Dataset excerpts:
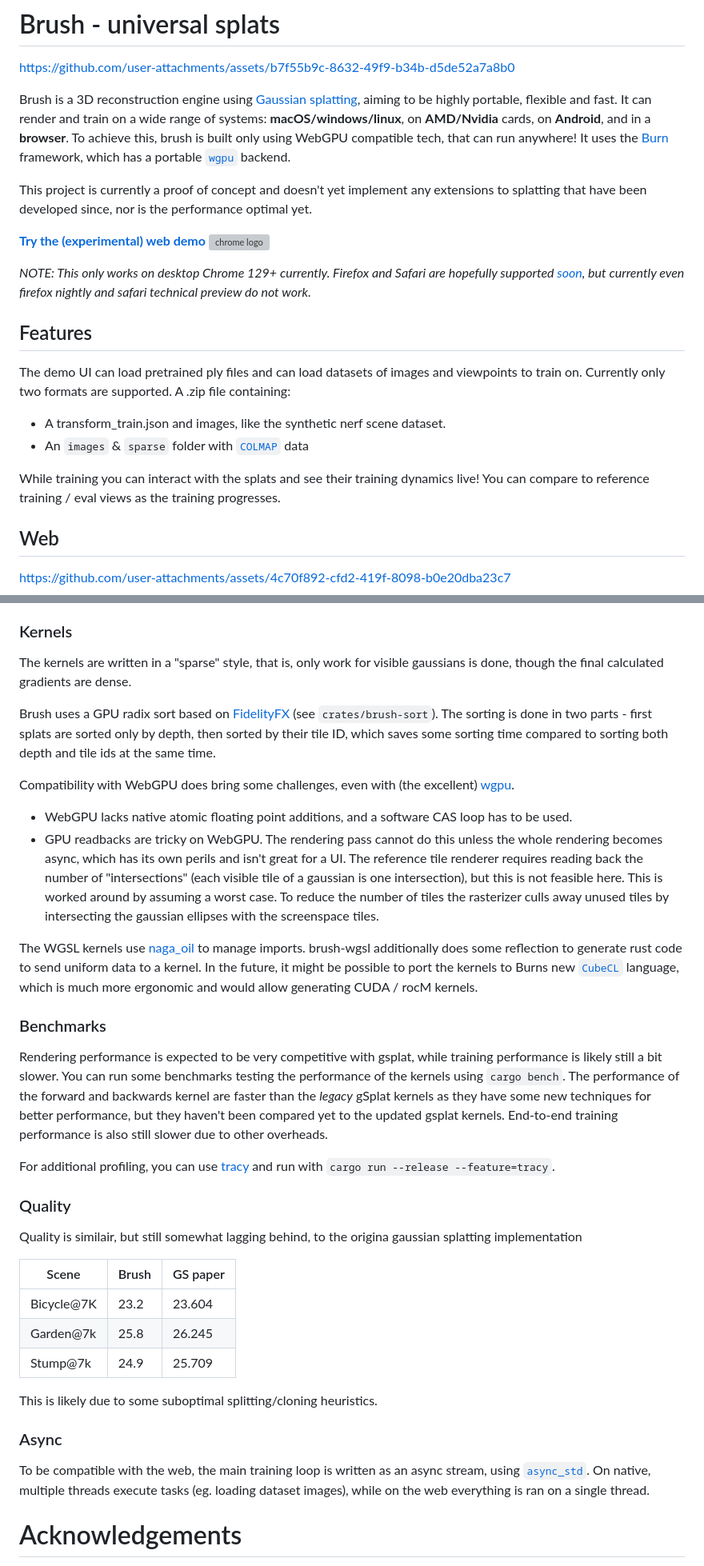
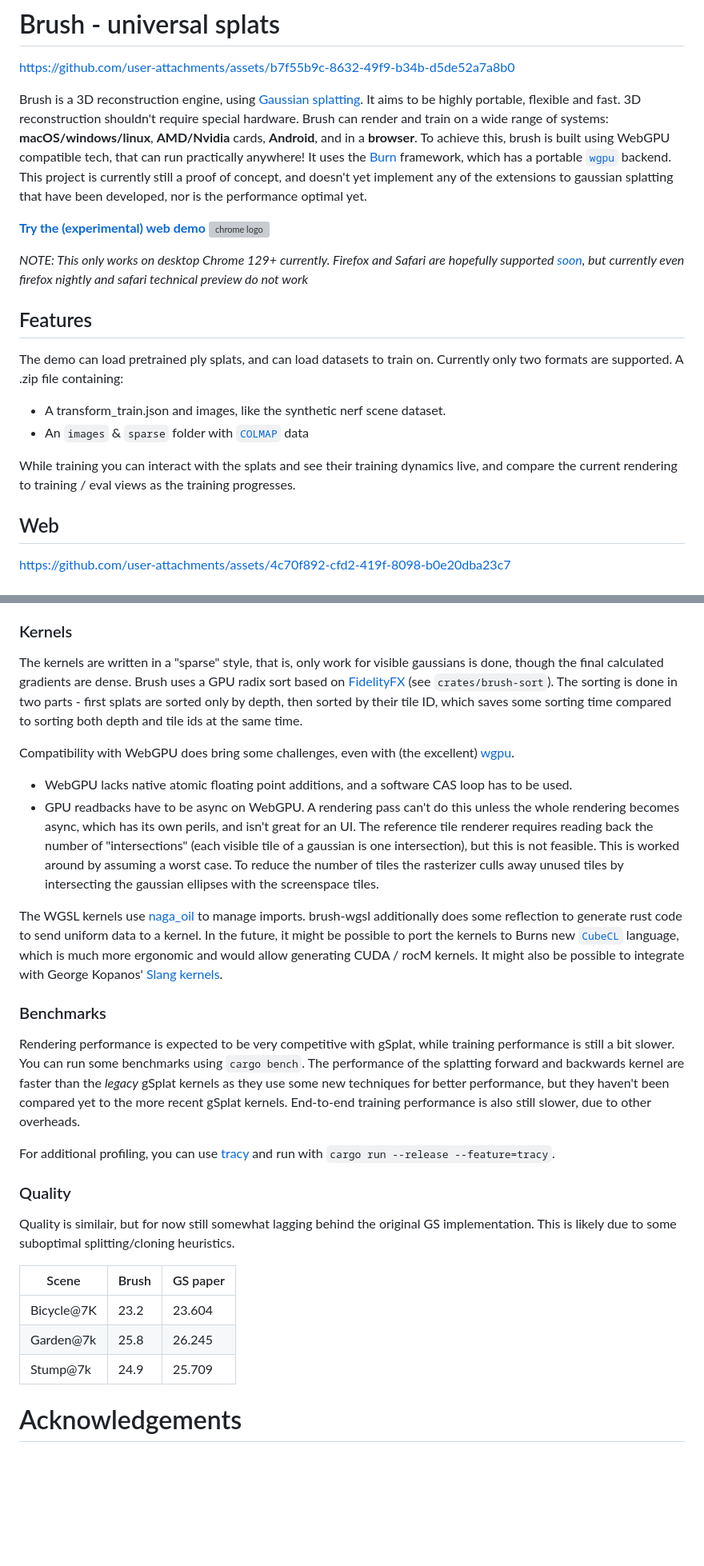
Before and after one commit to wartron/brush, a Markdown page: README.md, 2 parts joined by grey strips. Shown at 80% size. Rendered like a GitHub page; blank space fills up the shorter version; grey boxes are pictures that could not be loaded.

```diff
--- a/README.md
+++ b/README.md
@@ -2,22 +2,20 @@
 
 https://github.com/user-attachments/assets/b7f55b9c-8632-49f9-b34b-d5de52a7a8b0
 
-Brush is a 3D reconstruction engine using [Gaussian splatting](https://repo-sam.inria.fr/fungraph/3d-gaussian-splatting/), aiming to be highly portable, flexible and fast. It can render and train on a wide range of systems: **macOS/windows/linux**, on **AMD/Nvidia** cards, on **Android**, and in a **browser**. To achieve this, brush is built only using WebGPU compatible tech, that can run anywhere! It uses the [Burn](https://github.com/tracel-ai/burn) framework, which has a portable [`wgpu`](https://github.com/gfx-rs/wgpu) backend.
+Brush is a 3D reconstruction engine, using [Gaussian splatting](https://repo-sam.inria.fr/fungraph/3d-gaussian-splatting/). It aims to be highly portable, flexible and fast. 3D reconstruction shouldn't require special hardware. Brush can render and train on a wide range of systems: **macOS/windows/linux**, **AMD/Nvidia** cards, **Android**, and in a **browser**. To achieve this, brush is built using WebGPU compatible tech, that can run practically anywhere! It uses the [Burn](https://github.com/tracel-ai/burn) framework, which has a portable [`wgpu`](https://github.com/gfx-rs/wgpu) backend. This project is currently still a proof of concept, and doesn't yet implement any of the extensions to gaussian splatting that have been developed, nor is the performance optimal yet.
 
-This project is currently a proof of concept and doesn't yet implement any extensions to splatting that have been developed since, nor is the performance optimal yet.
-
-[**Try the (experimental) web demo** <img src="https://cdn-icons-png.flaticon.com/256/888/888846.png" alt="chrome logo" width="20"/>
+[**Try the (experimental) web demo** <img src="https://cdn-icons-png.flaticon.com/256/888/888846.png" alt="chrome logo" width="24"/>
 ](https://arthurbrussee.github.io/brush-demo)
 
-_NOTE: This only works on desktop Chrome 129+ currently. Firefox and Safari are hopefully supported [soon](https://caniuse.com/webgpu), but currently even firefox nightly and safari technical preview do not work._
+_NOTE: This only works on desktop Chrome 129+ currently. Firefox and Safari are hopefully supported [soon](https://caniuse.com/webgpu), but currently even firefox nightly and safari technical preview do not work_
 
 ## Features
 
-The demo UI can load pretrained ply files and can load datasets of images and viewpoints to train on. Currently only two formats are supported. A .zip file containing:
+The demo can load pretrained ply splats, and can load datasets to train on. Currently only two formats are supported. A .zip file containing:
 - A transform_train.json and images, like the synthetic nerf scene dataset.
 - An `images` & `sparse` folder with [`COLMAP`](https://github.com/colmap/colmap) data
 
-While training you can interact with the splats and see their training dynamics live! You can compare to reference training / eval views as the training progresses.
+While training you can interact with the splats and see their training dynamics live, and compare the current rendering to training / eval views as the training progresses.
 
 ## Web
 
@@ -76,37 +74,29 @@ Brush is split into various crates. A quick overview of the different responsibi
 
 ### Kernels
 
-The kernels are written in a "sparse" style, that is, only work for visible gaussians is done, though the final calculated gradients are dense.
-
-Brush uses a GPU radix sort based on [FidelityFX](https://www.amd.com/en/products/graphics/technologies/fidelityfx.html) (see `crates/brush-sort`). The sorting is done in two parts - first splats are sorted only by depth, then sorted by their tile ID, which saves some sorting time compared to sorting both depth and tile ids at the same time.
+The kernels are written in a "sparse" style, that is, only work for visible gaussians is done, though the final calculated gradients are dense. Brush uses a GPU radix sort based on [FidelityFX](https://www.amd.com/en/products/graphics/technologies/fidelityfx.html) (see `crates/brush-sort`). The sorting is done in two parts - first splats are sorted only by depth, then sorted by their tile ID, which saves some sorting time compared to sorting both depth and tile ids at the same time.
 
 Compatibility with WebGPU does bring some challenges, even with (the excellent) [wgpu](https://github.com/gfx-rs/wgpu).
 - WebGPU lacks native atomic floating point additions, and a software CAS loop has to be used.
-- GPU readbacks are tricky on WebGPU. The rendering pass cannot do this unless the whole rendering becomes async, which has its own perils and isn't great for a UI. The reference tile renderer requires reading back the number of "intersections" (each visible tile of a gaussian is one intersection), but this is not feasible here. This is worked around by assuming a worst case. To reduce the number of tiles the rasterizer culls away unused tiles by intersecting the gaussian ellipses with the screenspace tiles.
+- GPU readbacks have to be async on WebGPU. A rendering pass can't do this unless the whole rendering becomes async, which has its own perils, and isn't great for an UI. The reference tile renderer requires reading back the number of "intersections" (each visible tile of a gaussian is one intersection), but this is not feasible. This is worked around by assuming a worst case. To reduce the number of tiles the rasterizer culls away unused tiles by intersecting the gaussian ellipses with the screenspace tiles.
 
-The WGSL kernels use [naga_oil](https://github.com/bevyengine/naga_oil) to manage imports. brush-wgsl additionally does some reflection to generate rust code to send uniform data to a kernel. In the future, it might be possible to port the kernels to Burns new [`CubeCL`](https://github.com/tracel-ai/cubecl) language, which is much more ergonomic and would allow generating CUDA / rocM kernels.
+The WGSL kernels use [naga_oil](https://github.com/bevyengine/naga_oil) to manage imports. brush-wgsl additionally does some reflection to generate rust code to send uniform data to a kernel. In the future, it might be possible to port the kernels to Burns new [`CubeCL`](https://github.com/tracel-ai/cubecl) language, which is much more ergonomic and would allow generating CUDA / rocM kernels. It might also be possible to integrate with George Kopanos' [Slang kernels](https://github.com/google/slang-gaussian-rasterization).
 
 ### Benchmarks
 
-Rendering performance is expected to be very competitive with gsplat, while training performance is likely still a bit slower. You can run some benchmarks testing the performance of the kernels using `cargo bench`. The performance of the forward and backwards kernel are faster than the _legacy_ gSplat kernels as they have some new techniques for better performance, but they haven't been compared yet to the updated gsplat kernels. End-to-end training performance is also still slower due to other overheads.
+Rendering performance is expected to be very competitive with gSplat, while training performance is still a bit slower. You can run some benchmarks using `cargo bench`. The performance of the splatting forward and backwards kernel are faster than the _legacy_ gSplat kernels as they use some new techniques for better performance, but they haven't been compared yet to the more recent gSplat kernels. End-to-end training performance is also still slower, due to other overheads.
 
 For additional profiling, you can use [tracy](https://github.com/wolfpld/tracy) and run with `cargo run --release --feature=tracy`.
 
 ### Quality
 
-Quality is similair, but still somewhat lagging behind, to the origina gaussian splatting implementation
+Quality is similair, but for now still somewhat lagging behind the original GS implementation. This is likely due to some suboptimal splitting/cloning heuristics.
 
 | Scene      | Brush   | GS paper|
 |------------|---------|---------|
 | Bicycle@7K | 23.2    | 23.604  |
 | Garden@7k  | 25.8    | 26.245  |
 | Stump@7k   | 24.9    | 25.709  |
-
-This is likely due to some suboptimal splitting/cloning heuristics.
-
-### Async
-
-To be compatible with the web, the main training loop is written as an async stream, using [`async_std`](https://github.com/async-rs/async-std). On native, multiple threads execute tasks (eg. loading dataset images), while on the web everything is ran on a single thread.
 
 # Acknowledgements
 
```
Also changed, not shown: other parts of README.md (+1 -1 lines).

Work request:
Would you please work out how many lines of the data hold "cloning"? Reply with the number alone.

Answer to this exercise:
2